I also managed to forget my travel mug when I went to the rate-the-fall-season-samples Mata Traders event and took a plastic cup from them for my lemonade. (It was a 20 min train ride and a 20 min walk so I was thirsty!) Feck. That cup went in the trash cans available there. I did manage to take the L and walk to their location instead of calling a car so I was proud of myself about that.
I was also running low on bar soap and uh, eyeliner. I usually travel with my own bar soap because hotel soap usually isn't vegan and often involves some kind of plastic packaging anyway. My e.l.f. eyeliner (cruelty free and vegan) just happened to run out this week and since there was a Target nearby and I knew I could get both e.l.f. and soap there, I headed there to look through their offerings.

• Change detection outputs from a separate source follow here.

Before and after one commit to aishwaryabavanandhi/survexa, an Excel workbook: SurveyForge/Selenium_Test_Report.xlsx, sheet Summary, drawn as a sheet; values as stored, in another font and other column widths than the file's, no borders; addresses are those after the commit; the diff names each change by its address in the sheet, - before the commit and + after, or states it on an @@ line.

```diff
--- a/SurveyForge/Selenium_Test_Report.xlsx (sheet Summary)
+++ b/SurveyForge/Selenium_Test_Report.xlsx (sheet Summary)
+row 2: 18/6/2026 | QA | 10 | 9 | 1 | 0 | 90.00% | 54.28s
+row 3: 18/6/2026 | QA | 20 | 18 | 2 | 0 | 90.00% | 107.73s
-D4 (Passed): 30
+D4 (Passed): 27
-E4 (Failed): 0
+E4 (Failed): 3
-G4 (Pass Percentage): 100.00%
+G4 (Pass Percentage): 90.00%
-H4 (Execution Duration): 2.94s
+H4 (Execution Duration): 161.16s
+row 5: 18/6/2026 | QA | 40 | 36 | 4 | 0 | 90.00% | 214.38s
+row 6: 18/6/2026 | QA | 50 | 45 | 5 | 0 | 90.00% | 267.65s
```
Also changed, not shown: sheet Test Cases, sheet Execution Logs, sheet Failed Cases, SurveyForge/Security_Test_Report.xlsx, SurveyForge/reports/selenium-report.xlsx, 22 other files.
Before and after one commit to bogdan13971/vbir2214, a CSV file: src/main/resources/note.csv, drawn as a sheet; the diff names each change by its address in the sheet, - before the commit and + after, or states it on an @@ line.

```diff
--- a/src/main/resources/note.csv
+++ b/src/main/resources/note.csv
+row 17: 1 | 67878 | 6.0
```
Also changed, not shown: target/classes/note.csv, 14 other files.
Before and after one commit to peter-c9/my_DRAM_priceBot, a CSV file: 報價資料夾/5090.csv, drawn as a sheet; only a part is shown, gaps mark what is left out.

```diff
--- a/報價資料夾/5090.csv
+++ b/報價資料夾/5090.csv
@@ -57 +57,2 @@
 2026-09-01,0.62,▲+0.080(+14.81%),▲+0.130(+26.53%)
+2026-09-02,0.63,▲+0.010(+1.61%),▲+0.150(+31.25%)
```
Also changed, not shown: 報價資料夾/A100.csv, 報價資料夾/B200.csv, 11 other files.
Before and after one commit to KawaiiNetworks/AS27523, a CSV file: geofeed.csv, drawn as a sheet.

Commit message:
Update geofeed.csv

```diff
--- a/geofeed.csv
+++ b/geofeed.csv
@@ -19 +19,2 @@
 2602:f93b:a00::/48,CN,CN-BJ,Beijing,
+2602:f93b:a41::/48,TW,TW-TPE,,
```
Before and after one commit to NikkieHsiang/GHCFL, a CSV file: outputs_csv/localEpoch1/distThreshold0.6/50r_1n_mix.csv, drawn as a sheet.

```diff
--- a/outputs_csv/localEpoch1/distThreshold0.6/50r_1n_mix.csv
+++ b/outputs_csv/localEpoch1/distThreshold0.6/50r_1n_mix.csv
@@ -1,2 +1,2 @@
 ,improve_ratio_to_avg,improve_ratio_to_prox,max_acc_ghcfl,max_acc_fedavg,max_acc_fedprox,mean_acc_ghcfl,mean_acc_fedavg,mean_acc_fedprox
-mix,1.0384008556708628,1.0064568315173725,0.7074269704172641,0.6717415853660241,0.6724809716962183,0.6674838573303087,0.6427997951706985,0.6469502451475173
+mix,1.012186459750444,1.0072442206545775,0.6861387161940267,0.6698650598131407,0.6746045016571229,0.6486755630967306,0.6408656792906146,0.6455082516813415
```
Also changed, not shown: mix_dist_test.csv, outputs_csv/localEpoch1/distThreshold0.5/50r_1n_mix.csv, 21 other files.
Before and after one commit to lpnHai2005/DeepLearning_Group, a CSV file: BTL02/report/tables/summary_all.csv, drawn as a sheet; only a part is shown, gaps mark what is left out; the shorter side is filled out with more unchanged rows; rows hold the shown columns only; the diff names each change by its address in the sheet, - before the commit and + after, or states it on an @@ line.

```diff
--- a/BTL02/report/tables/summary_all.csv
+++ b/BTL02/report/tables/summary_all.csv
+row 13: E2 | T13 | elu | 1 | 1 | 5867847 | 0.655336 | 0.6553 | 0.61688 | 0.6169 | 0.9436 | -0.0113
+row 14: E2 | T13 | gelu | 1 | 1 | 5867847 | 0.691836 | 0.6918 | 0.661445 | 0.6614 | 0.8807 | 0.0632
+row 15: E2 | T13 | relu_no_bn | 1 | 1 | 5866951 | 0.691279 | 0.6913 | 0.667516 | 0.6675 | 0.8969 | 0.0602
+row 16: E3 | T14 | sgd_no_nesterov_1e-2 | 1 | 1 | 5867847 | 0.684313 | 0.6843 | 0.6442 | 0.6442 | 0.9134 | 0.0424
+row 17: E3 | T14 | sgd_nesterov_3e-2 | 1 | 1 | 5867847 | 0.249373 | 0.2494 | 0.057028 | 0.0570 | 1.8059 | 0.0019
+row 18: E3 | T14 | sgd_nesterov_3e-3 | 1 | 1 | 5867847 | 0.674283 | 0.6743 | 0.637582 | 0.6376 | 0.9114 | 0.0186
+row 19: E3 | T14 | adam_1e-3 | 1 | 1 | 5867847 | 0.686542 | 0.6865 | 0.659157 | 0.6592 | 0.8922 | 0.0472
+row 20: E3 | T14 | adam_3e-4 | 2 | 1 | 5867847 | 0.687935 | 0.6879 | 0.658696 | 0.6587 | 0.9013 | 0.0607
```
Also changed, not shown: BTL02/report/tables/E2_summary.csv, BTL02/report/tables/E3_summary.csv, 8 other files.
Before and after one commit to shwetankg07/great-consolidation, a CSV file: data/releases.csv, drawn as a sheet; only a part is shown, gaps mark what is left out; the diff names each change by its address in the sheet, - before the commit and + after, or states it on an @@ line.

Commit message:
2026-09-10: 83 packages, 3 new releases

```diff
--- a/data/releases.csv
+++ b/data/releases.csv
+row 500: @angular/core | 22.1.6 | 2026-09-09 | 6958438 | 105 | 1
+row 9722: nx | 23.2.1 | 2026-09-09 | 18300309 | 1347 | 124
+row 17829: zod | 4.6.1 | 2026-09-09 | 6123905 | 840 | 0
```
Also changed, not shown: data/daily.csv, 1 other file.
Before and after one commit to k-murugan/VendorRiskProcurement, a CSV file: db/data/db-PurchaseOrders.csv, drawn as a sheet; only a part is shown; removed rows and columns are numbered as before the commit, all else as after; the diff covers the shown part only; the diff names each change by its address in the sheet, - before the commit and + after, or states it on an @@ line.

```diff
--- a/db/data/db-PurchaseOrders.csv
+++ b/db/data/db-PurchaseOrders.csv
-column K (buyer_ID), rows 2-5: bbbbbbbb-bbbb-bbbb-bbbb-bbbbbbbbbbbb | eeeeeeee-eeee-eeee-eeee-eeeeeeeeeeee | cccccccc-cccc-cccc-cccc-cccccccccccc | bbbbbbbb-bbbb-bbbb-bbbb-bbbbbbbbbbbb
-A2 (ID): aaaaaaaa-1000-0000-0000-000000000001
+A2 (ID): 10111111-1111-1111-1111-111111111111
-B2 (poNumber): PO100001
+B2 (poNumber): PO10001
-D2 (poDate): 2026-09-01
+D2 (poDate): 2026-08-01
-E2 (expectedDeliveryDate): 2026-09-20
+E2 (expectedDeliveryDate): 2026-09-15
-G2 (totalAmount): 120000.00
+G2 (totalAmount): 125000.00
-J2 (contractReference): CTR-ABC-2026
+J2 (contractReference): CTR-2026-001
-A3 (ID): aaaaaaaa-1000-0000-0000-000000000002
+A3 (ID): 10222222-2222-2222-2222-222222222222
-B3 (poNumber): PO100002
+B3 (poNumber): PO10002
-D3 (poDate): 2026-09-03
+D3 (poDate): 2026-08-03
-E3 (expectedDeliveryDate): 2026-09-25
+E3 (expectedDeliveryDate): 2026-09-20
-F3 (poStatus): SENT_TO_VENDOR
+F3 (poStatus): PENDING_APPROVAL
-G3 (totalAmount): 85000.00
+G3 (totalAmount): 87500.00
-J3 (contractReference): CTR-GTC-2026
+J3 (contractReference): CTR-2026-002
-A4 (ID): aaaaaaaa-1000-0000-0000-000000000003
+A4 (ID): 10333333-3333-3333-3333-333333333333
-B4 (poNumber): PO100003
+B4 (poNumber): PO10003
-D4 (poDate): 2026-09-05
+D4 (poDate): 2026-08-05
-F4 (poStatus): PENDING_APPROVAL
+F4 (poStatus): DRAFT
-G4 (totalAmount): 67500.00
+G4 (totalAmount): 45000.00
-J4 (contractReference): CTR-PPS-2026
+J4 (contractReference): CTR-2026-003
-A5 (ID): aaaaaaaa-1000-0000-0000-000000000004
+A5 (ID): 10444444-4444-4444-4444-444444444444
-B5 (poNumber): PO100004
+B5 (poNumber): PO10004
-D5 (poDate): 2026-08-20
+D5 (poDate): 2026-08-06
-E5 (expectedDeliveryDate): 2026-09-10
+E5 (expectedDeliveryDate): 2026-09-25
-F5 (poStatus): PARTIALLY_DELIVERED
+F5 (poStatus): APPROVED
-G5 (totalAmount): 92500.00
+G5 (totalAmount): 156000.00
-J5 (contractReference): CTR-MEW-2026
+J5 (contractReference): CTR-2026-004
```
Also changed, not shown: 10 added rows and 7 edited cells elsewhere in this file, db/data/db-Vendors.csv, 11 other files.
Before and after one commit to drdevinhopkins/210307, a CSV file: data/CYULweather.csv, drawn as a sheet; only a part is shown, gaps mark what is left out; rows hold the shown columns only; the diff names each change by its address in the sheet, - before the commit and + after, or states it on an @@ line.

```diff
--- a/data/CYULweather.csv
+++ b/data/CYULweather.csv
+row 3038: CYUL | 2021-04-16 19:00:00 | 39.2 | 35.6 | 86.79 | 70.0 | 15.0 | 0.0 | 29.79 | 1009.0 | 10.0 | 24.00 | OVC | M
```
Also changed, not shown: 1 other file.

In addition to the e.l.f. eyeliner (vegan, cruelty-free but sadly in a plastic blister pack, unlike some of their other products which are only in cardboard), I found a new-to-me vegan brand called Hand-to-Hand. Palm oil-free and made in the USA also. They are one of those one-for-one social impact companies as well if that's your thing. But importantly, the bars were wrapped in paper only. No plastic shrink wrap! (Looking at you, Yes to Carrots and 70% of the other brands out there.)
Target also had some super cute plastic-free note cards. Usually they are sold in those stupid plastic-front boxes but there were quite a few sold in cardboard packs -- both this green brand and the Target house brand as well. I have a glut of note cards so I didn't need them but if you do, take note! (Sorry not sorry. Also how is "notecard" not a real compound word according to my spellcheck?) I know this has nothing to do with what I went in there for but I suffer from the illness that makes me to look at every aisle in drugstores and Targets and so forth. It's relaxing to me and therefore, I bring you plastic-free note cards.
Speaking of having to look at everything -- I stopped in Urban Outfitters across the street because a) they were having a buy-one-get-one-half-off sale on those black jeans I wear constantly for work and b) because I like to look at their Urban Renewal stuff, though this season it seems to be mostly butchered Levi's. (I still look at UO even though I know they are design-stealing provocateurs whose leadership supports gag-inducing political candidates. I know.) Anyway, now I feel stupid for even bringing up UO and what I'm about to post next but here I go. Look at this little ceramic mushroom bowl with a leak-proof (albeit plastic) lid!
I knew I shouldn't have been as excited about this as I was. (God knows where and how it was made. Plastic lid. Heavy for travel because it's ceramic.) But I couldn't talk myself down from the ledge on this one. Why? First of all -- it's ceramic and feels nice. The lid is pretty secure. It looks like a normal bowl! Also it's in Urban Outfitters housewares. The kids should be encouraged by fashionable mushroom-themed home goods. Inspired to bring their lunch (or breakfast!) (or brunch!) to work! Or school, I guess - wherever the kids go. Go kids, go!
I mean, I didn't get it. I just liked that it would put the idea in someone's head that they could use a reusable container and bring their own food...somewhere, skipping takeout plastic.
This trip has been more successful avoiding plastic than pretty much any other trip in my life. I skipped the Terra chips on the plane, even! I can thank #plasticfreejuly for that inspiration. Thanks, dudes. Hopefully I can continue without the crutch of a hashtag on social media.